It's easy to disrespect your body.

Our culture is obsessed with this idea of "self care" (read my thoughts on that here). We are also (raising both hands in guilt here) very accustomed to treating our bodies with disdain. We over feed or starve emotions, we move too little, never realizing that our body even given the poor respect we show it continues to show up for us each morning. I have personally disrespected my own with crash diets, disordered eating, and so many other things only to get annoyed when I can't complete a workout class after a six month break from the gym without fatigue. If I were ever treated in a job the way I treat my body, I would put in my two weeks notice so fast heads would spin.

No one likes change.
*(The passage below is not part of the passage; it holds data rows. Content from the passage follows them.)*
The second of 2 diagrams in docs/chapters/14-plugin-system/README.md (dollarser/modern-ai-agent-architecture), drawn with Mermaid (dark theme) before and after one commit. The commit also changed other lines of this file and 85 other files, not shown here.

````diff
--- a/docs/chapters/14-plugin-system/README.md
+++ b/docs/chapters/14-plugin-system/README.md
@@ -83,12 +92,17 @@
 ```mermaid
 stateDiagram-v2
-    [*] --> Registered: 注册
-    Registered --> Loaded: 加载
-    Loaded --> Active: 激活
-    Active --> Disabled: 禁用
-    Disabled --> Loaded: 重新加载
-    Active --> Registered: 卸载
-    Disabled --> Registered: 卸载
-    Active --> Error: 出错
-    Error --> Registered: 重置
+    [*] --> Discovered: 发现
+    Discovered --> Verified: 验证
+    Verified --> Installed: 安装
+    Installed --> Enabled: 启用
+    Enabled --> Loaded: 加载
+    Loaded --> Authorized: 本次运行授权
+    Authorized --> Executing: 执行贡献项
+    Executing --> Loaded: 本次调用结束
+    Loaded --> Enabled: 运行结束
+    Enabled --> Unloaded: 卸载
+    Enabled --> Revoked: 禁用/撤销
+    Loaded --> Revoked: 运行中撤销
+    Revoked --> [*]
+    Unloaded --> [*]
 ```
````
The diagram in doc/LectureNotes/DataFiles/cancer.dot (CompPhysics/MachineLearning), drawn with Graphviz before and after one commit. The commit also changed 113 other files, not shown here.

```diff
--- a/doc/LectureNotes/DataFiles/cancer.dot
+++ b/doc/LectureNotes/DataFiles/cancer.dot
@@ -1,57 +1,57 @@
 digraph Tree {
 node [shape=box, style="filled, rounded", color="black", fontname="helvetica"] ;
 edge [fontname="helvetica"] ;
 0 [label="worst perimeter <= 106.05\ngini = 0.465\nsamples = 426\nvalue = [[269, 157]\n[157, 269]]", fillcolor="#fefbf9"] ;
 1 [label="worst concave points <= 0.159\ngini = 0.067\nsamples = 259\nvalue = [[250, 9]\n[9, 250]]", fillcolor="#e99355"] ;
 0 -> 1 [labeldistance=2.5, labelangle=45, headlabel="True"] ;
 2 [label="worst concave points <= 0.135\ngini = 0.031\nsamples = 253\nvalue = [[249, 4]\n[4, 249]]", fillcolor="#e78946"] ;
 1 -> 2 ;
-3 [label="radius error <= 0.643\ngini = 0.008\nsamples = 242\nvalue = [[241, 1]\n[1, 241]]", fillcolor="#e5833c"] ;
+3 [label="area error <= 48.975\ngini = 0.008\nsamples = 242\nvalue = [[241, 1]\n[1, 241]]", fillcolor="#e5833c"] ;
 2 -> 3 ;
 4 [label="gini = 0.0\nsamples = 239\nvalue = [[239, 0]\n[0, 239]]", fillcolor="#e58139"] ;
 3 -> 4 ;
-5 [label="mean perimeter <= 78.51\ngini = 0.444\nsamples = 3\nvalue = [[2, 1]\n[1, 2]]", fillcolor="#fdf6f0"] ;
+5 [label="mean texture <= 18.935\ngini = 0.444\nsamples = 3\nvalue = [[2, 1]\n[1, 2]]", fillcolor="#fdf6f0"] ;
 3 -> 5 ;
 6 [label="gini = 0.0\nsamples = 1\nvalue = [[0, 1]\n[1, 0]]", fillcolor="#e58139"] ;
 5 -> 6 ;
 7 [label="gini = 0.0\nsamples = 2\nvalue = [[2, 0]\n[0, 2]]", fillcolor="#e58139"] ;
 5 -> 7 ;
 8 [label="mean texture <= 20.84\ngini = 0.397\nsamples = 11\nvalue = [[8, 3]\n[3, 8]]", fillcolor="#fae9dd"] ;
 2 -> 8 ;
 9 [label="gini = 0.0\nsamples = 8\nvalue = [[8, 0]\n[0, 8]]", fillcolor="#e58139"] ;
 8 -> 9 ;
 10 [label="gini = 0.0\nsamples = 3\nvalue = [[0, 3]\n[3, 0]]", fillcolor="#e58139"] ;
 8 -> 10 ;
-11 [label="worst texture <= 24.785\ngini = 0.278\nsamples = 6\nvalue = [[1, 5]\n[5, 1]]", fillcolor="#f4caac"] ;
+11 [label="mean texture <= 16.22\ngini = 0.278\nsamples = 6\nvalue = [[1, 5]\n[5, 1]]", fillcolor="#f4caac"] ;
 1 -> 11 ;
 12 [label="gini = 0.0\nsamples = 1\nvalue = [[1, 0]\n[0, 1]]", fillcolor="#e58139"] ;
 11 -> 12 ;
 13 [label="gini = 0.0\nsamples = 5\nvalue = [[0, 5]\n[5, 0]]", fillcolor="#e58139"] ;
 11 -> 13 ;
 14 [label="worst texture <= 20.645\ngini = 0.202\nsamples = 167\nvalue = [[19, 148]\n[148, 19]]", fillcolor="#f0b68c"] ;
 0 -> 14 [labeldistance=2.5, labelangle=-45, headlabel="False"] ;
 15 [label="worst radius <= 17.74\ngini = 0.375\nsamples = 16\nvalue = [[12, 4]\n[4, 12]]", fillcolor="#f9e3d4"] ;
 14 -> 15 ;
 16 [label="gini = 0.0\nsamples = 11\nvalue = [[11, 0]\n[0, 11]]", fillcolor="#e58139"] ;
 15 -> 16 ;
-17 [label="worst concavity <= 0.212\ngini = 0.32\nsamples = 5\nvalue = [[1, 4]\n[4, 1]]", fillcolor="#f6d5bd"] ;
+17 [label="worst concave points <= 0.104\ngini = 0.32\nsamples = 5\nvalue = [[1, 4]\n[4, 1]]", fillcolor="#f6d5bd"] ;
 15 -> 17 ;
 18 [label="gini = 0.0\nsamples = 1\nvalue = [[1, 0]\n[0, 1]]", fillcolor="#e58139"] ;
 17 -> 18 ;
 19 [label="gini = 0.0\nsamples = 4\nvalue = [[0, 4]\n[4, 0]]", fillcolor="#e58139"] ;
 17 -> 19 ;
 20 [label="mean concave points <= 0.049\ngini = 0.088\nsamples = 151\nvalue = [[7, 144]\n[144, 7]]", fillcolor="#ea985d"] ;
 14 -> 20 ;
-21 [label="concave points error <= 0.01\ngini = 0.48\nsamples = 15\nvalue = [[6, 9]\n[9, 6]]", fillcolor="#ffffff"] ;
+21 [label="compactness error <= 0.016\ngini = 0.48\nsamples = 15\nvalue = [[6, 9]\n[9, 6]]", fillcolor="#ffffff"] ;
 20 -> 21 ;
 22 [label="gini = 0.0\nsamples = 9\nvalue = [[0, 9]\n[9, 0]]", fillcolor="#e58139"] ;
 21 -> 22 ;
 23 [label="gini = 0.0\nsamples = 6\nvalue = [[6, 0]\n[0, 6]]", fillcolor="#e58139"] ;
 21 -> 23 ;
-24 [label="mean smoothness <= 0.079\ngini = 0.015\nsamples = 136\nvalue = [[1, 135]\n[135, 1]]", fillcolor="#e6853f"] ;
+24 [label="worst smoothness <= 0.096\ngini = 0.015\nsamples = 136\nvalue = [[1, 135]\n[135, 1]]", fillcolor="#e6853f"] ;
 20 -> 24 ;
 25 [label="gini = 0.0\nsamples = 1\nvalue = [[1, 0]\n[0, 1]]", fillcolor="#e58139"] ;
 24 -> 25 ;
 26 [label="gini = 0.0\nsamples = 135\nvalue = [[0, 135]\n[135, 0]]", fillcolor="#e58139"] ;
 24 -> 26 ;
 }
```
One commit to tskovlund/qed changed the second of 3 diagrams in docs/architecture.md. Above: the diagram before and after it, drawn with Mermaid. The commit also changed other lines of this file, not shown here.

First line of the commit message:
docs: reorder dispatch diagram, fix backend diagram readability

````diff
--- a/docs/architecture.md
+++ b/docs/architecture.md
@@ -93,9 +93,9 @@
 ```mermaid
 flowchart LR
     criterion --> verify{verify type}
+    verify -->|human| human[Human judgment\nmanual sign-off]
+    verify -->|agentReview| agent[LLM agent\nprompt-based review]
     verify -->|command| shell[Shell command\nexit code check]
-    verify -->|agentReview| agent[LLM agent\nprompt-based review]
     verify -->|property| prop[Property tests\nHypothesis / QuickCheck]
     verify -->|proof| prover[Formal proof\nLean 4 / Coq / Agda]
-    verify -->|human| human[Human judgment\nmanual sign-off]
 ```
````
This isn't rocket science, darlings. I remember vividly my twenty two year old body that of course then I didn't appreciate or treat well and honestly, there are lots of days I want it back. I want to eat a bag of tortilla chips for dinner three nights a week and laugh at people who love salad. But, that not really what it's about. There are so many growing pains within motherhood that can cause you to scarcely recognize the woman you once were. A body is just the most in your face change. I don't know anyone who is thrilled they can now take down their bathroom towel racks because their post nursing nipples can do the job just fine.

The journey is in the struggle.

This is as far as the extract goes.